TASK DESCRIPTION:
In the data below, which lines contain "ImageField"? List them by copying each one.

DATA RECORDS:

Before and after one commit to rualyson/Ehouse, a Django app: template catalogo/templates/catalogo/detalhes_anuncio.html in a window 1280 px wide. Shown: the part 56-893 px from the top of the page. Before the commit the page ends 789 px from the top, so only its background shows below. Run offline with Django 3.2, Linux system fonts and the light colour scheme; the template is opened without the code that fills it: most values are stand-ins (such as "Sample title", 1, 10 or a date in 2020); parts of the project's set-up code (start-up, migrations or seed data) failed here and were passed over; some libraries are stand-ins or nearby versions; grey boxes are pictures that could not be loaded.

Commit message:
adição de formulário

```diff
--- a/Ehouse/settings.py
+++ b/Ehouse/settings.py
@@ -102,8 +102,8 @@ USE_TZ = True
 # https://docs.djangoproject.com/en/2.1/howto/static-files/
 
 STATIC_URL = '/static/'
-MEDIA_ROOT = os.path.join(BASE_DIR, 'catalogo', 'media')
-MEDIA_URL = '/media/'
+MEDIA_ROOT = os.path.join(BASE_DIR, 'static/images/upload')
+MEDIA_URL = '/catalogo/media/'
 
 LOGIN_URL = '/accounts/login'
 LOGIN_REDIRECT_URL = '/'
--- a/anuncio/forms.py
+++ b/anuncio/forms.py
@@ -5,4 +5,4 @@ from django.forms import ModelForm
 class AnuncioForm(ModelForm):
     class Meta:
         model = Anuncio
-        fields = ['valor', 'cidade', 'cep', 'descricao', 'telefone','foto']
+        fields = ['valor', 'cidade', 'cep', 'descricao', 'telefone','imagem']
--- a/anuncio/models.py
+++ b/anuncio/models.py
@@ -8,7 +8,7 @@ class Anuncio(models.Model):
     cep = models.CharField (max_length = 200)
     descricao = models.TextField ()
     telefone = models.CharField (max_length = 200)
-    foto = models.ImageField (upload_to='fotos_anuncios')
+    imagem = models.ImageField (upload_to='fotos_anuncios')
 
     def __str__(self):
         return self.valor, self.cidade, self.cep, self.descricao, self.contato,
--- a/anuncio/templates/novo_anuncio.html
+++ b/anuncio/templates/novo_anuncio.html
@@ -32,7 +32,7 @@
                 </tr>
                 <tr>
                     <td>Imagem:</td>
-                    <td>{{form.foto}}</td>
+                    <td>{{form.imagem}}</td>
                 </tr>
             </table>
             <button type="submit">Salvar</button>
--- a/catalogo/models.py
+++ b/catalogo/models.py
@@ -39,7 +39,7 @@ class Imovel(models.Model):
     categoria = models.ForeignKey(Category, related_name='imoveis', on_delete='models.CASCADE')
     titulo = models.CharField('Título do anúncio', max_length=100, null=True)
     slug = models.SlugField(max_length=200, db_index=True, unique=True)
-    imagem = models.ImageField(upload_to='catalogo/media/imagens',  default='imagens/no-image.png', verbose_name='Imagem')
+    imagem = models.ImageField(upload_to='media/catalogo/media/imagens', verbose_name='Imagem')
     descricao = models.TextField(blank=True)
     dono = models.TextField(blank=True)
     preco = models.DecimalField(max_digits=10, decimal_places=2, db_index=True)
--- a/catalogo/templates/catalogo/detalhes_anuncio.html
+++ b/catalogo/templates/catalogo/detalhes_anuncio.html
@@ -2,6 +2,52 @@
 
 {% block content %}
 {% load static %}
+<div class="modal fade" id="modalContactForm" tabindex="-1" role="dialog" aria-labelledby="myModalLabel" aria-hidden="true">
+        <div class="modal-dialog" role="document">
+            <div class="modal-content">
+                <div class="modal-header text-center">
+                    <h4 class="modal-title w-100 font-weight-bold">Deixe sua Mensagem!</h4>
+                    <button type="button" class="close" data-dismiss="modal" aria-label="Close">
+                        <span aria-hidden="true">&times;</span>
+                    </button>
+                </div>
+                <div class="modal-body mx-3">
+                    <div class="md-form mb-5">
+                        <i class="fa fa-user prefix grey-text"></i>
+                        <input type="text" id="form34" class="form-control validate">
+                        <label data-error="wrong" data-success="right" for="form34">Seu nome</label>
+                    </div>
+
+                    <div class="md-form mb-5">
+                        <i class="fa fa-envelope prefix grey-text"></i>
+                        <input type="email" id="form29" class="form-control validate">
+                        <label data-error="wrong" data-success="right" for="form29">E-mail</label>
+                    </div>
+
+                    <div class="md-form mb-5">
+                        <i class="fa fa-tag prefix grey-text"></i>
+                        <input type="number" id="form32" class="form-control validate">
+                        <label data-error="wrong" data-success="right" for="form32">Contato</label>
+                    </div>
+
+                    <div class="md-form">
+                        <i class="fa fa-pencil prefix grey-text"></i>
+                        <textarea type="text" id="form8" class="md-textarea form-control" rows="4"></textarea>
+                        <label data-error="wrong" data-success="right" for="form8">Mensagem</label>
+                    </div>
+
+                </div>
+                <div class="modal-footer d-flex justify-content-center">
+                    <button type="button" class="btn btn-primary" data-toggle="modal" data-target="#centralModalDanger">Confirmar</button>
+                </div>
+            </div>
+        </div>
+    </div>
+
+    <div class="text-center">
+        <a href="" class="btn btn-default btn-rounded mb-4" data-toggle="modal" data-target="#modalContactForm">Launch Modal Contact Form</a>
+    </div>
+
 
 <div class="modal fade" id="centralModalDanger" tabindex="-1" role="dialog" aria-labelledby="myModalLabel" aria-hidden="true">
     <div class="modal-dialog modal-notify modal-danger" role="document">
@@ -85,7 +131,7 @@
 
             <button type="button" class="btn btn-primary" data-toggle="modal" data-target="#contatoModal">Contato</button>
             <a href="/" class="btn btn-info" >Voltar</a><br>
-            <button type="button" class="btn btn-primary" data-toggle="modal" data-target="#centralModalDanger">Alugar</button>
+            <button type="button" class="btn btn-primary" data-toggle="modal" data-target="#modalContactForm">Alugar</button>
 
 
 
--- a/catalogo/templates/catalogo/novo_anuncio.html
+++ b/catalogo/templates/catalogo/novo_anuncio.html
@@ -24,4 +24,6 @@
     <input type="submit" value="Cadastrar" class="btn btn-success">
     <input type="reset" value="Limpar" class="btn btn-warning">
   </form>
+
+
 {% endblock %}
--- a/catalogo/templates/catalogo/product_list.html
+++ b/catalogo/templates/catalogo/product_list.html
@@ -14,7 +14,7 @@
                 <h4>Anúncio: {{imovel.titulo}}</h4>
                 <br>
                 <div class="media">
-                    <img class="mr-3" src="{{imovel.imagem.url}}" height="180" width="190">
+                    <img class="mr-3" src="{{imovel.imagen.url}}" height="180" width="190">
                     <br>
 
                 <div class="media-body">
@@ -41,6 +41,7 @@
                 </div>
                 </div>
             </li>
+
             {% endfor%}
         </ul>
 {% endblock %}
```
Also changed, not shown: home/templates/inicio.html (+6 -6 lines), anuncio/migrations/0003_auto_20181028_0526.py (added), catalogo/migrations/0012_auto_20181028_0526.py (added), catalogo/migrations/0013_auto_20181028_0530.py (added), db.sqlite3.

RESULT:
-    foto = models.ImageField (upload_to='fotos_anuncios')
+    imagem = models.ImageField (upload_to='fotos_anuncios')
-    imagem = models.ImageField(upload_to='catalogo/media/imagens',  default='imagens/no-image.png', verbose_name='Imagem')
+    imagem = models.ImageField(upload_to='media/catalogo/media/imagens', verbose_name='Imagem')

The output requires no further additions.